CES: Most useless gadgets
The worst gadgets of CES also deserve their moment of infamy, writes ARTHUR GOLDSTUCK.
It’s fairly easy to choose the best new gadgets launched at the Consumer Electronics Show (CES) in Las Vegas last week. Most lists – and there are many – highlight the LG roll-up TV, the Samsung modular TV, the Royole foldable phone, the impossible burger, and the walking car.
But what about the voice assisted bed, the smart baby dining table, the self-driving suitcase and the robot that does nothing? In their current renditions, they sum up what is not only bad about technology, but how technology for its own sake quickly leads us down the rabbit hole of waste and futility.
The following pick of the worst of CES may well be a thinly veneered attempt at mockery, but it is also intended as a caution against getting caught up in hype and justification of pointless technology.
1. DUX voice-assisted bed
The single most useless product launched at CES this year must surely be a bed with Alexa voice control built in. No, not to control the bed itself, but to manage the smart home features with which Alexa and other smart speakers are associated. Or that any smartphone with Siri or Google Assistant could handle. Swedish luxury bedmaker DUX thinks it’s a good idea to manage smart lights, TV, security and air conditioning through the bed itself. Just don’t say Alexa’s “wake word” in your sleep.
2. Smart Baby Dining Table
Ironically, the runner-up comes from a brand that also makes smart beds: China’s 37 Degree Smart Home. Self-described as “the world’s first smart furniture brand that is transforming technology into furniture”, it outdid itself with a Smart Baby Dining Table. This isa baby feeding table with a removable dining chair that contains a weight detector and adjustable camera, to make children’s weight and temperature visible to parents via the brand’s app. Score one for hands-off parenting.
Click here to read about smart diapers, self-driving suitcases, laundry folders, and bad robot companions.
CES: Language tech means no more “lost in translation”
Talking to strangers in foreign countries just got a lot easier with recent advancements in translation technology. Last week, major companies and small startups alike showed the CES technology expo in Las Vegas how well their translation worked at live translation.
Most existing translation apps, like Bixby and Siri Translate, are still in their infancy with live speech translation, which brings about the need for dedicated solutions like these technologies:
Babel’s AIcorrect pocket translator
The AIcorrect Translator, developed by Beijing-based Babel Technology, attracted attention as the linguistic king of the show. As an advanced application of AI technology in consumer technology, the pocket translator deals with problems in cross-linguistic communication.
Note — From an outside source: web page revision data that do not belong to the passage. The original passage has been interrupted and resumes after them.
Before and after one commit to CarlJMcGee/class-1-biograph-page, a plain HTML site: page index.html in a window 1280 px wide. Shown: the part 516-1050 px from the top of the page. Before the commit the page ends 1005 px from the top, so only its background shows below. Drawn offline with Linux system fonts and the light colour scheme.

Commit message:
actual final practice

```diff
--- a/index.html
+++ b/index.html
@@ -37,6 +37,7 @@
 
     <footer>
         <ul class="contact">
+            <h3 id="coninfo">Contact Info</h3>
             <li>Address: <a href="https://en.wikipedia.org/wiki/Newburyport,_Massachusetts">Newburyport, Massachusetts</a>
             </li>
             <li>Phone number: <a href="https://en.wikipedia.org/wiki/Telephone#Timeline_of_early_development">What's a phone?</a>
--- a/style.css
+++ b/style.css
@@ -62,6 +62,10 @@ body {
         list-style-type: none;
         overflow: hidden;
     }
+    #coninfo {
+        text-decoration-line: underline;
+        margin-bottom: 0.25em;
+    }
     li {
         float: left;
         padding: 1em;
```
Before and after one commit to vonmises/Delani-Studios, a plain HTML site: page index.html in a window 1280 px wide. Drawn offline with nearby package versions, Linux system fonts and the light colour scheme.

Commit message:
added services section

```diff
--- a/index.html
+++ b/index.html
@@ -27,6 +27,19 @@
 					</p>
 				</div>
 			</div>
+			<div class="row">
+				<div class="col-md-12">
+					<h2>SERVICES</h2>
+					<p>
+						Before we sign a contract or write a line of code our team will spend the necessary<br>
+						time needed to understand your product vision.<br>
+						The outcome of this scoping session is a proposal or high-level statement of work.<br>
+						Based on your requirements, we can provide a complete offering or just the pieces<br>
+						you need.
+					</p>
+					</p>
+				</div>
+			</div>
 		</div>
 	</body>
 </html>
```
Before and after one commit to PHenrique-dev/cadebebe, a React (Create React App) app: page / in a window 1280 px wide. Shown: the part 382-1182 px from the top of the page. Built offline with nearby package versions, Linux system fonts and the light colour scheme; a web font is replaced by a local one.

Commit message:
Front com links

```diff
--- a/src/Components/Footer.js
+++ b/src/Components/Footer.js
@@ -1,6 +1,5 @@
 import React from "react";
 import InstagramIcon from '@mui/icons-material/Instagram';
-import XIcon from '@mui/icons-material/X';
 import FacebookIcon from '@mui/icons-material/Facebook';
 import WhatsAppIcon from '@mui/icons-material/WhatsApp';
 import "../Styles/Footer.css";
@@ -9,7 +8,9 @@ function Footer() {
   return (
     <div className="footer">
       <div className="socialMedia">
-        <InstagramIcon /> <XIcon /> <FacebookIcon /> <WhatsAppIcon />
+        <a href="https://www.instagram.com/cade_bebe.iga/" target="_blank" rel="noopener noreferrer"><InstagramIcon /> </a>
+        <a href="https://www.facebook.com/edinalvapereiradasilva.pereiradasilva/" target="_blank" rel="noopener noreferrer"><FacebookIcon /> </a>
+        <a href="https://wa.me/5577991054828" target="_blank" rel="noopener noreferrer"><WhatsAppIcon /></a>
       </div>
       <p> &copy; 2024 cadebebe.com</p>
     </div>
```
It supports real-time mutual translation in multiple situations between Chinese/English and 30 other languages, including Japanese, Korean, Thai, French, Russian and Spanish. A significant differentiator is that major languages like English being further divided into accents. The translation quality reaches as high as 96%.
It has a touch screen, where transcription and audio translation are shown at the same time. Lei Guan, CEO of Babel Technology, said: “As a Chinese pathfinder in the field of AI, we designed the device in hoping that hundreds of millions of people can have access to it and carry out cross-linguistic communication all barrier-free.”
Click here to read about the Pilot, Travis, Pocketalk, Google and Zoi translators.